▸ **What you have to do**: Starting at the top line, return each entry word for word.

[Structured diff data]
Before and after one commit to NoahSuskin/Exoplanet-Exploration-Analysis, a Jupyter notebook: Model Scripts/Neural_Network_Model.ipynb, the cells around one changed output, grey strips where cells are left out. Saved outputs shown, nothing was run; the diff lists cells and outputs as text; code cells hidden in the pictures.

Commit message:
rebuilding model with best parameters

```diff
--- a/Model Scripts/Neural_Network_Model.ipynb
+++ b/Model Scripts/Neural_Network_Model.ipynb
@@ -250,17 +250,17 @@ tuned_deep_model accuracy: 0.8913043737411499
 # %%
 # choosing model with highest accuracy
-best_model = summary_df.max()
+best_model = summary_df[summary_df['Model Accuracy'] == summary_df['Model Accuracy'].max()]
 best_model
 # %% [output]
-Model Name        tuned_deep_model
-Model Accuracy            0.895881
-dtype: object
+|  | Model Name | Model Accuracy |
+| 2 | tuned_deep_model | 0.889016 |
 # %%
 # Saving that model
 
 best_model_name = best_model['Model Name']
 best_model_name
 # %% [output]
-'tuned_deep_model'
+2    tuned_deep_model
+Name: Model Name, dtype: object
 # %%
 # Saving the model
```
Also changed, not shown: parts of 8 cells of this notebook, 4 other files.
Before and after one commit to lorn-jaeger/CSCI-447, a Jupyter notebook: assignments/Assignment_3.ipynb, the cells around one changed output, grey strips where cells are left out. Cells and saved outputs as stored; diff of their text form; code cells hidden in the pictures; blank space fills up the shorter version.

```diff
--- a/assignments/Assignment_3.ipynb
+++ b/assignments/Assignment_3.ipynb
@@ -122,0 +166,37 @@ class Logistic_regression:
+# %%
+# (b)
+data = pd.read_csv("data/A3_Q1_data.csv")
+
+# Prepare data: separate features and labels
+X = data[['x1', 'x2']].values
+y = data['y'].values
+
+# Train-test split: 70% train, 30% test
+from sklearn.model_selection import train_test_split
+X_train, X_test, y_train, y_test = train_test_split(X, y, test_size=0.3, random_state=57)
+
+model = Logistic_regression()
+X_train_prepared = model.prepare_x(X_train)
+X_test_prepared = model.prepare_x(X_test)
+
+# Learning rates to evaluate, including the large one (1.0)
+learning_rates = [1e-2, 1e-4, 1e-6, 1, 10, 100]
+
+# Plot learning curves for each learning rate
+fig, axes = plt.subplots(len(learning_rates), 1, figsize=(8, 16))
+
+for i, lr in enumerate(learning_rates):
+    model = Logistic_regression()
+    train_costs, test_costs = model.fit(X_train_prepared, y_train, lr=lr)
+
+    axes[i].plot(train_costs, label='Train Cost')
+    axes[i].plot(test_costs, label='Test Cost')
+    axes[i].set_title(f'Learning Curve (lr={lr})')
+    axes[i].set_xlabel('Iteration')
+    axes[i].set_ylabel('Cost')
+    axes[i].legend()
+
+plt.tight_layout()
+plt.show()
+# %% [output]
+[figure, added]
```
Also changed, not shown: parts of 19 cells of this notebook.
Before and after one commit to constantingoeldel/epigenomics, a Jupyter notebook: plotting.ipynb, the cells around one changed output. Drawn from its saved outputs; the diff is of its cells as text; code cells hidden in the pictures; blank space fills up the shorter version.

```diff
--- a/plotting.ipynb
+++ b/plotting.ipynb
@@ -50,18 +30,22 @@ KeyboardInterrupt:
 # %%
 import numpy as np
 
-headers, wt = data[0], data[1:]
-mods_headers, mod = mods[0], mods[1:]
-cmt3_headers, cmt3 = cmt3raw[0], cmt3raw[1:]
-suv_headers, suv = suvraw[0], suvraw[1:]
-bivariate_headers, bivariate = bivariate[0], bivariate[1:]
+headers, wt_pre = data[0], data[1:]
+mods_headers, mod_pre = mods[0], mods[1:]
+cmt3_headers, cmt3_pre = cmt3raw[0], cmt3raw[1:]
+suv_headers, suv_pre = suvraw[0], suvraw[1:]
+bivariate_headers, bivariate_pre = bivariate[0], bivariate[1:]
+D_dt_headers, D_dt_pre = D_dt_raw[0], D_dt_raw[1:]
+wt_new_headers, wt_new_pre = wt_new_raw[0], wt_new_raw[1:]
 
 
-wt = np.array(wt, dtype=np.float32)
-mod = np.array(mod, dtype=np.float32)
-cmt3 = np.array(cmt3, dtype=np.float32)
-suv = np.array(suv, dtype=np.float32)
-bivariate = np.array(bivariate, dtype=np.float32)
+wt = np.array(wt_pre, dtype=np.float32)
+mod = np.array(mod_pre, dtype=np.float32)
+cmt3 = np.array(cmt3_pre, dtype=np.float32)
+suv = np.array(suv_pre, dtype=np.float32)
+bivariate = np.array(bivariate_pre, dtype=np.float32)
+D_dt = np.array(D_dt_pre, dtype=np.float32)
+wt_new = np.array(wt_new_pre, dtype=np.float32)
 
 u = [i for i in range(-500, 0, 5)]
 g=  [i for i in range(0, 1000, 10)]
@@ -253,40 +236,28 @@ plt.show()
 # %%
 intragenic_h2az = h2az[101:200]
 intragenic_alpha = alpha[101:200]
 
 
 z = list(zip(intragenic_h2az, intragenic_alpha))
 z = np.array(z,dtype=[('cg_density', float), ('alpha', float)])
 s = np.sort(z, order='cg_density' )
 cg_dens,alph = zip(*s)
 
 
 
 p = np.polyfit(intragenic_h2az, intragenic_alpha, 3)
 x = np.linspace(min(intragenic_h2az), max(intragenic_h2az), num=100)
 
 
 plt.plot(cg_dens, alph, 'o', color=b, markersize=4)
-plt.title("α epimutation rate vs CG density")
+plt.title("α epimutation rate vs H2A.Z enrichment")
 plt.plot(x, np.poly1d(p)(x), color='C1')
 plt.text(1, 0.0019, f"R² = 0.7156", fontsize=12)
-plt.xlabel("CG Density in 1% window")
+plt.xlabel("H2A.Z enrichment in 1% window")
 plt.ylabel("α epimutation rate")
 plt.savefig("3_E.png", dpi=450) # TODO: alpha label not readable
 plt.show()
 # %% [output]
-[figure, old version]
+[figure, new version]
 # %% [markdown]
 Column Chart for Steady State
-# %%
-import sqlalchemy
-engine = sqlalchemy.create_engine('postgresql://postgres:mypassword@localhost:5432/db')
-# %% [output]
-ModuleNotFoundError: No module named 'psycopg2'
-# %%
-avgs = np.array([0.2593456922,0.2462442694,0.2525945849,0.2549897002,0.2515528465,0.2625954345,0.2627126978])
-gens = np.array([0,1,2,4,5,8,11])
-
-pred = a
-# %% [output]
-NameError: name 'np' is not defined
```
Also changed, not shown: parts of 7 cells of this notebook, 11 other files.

▸ **Solution to the exercise**:
Before and after one commit to NoahSuskin/Exoplanet-Exploration-Analysis, a Jupyter notebook: Model Scripts/Neural_Network_Model.ipynb, the cells around one changed output, grey strips where cells are left out. Saved outputs shown, nothing was run; the diff lists cells and outputs as text; code cells hidden in the pictures.

Commit message:
rebuilding model with best parameters

```diff
--- a/Model Scripts/Neural_Network_Model.ipynb
+++ b/Model Scripts/Neural_Network_Model.ipynb
@@ -250,17 +250,17 @@ tuned_deep_model accuracy: 0.8913043737411499
 # %%
 # choosing model with highest accuracy
-best_model = summary_df.max()
+best_model = summary_df[summary_df['Model Accuracy'] == summary_df['Model Accuracy'].max()]
 best_model
 # %% [output]
-Model Name        tuned_deep_model
-Model Accuracy            0.895881
-dtype: object
+|  | Model Name | Model Accuracy |
+| 2 | tuned_deep_model | 0.889016 |
 # %%
 # Saving that model
 
 best_model_name = best_model['Model Name']
 best_model_name
 # %% [output]
-'tuned_deep_model'
+2    tuned_deep_model
+Name: Model Name, dtype: object
 # %%
 # Saving the model
```
Also changed, not shown: parts of 8 cells of this notebook, 4 other files.
Before and after one commit to lorn-jaeger/CSCI-447, a Jupyter notebook: assignments/Assignment_3.ipynb, the cells around one changed output, grey strips where cells are left out. Cells and saved outputs as stored; diff of their text form; code cells hidden in the pictures; blank space fills up the shorter version.

```diff
--- a/assignments/Assignment_3.ipynb
+++ b/assignments/Assignment_3.ipynb
@@ -122,0 +166,37 @@ class Logistic_regression:
+# %%
+# (b)
+data = pd.read_csv("data/A3_Q1_data.csv")
+
+# Prepare data: separate features and labels
+X = data[['x1', 'x2']].values
+y = data['y'].values
+
+# Train-test split: 70% train, 30% test
+from sklearn.model_selection import train_test_split
+X_train, X_test, y_train, y_test = train_test_split(X, y, test_size=0.3, random_state=57)
+
+model = Logistic_regression()
+X_train_prepared = model.prepare_x(X_train)
+X_test_prepared = model.prepare_x(X_test)
+
+# Learning rates to evaluate, including the large one (1.0)
+learning_rates = [1e-2, 1e-4, 1e-6, 1, 10, 100]
+
+# Plot learning curves for each learning rate
+fig, axes = plt.subplots(len(learning_rates), 1, figsize=(8, 16))
+
+for i, lr in enumerate(learning_rates):
+    model = Logistic_regression()
+    train_costs, test_costs = model.fit(X_train_prepared, y_train, lr=lr)
+
+    axes[i].plot(train_costs, label='Train Cost')
+    axes[i].plot(test_costs, label='Test Cost')
+    axes[i].set_title(f'Learning Curve (lr={lr})')
+    axes[i].set_xlabel('Iteration')
+    axes[i].set_ylabel('Cost')
+    axes[i].legend()
+
+plt.tight_layout()
+plt.show()
+# %% [output]
+[figure, added]
```
Also changed, not shown: parts of 19 cells of this notebook.
Before and after one commit to constantingoeldel/epigenomics, a Jupyter notebook: plotting.ipynb, the cells around one changed output. Drawn from its saved outputs; the diff is of its cells as text; code cells hidden in the pictures; blank space fills up the shorter version.

```diff
--- a/plotting.ipynb
+++ b/plotting.ipynb
@@ -50,18 +30,22 @@ KeyboardInterrupt:
 # %%
 import numpy as np
 
-headers, wt = data[0], data[1:]
-mods_headers, mod = mods[0], mods[1:]
-cmt3_headers, cmt3 = cmt3raw[0], cmt3raw[1:]
-suv_headers, suv = suvraw[0], suvraw[1:]
-bivariate_headers, bivariate = bivariate[0], bivariate[1:]
+headers, wt_pre = data[0], data[1:]
+mods_headers, mod_pre = mods[0], mods[1:]
+cmt3_headers, cmt3_pre = cmt3raw[0], cmt3raw[1:]
+suv_headers, suv_pre = suvraw[0], suvraw[1:]
+bivariate_headers, bivariate_pre = bivariate[0], bivariate[1:]
+D_dt_headers, D_dt_pre = D_dt_raw[0], D_dt_raw[1:]
+wt_new_headers, wt_new_pre = wt_new_raw[0], wt_new_raw[1:]
 
 
-wt = np.array(wt, dtype=np.float32)
-mod = np.array(mod, dtype=np.float32)
-cmt3 = np.array(cmt3, dtype=np.float32)
-suv = np.array(suv, dtype=np.float32)
-bivariate = np.array(bivariate, dtype=np.float32)
+wt = np.array(wt_pre, dtype=np.float32)
+mod = np.array(mod_pre, dtype=np.float32)
+cmt3 = np.array(cmt3_pre, dtype=np.float32)
+suv = np.array(suv_pre, dtype=np.float32)
+bivariate = np.array(bivariate_pre, dtype=np.float32)
+D_dt = np.array(D_dt_pre, dtype=np.float32)
+wt_new = np.array(wt_new_pre, dtype=np.float32)
 
 u = [i for i in range(-500, 0, 5)]
 g=  [i for i in range(0, 1000, 10)]
@@ -253,40 +236,28 @@ plt.show()
 # %%
 intragenic_h2az = h2az[101:200]
 intragenic_alpha = alpha[101:200]
 
 
 z = list(zip(intragenic_h2az, intragenic_alpha))
 z = np.array(z,dtype=[('cg_density', float), ('alpha', float)])
 s = np.sort(z, order='cg_density' )
 cg_dens,alph = zip(*s)
 
 
 
 p = np.polyfit(intragenic_h2az, intragenic_alpha, 3)
 x = np.linspace(min(intragenic_h2az), max(intragenic_h2az), num=100)
 
 
 plt.plot(cg_dens, alph, 'o', color=b, markersize=4)
-plt.title("α epimutation rate vs CG density")
+plt.title("α epimutation rate vs H2A.Z enrichment")
 plt.plot(x, np.poly1d(p)(x), color='C1')
 plt.text(1, 0.0019, f"R² = 0.7156", fontsize=12)
-plt.xlabel("CG Density in 1% window")
+plt.xlabel("H2A.Z enrichment in 1% window")
 plt.ylabel("α epimutation rate")
 plt.savefig("3_E.png", dpi=450) # TODO: alpha label not readable
 plt.show()
 # %% [output]
-[figure, old version]
+[figure, new version]
 # %% [markdown]
 Column Chart for Steady State
-# %%
-import sqlalchemy
-engine = sqlalchemy.create_engine('postgresql://postgres:mypassword@localhost:5432/db')
-# %% [output]
-ModuleNotFoundError: No module named 'psycopg2'
-# %%
-avgs = np.array([0.2593456922,0.2462442694,0.2525945849,0.2549897002,0.2515528465,0.2625954345,0.2627126978])
-gens = np.array([0,1,2,4,5,8,11])
-
-pred = a
-# %% [output]
-NameError: name 'np' is not defined
```
Also changed, not shown: parts of 7 cells of this notebook, 11 other files.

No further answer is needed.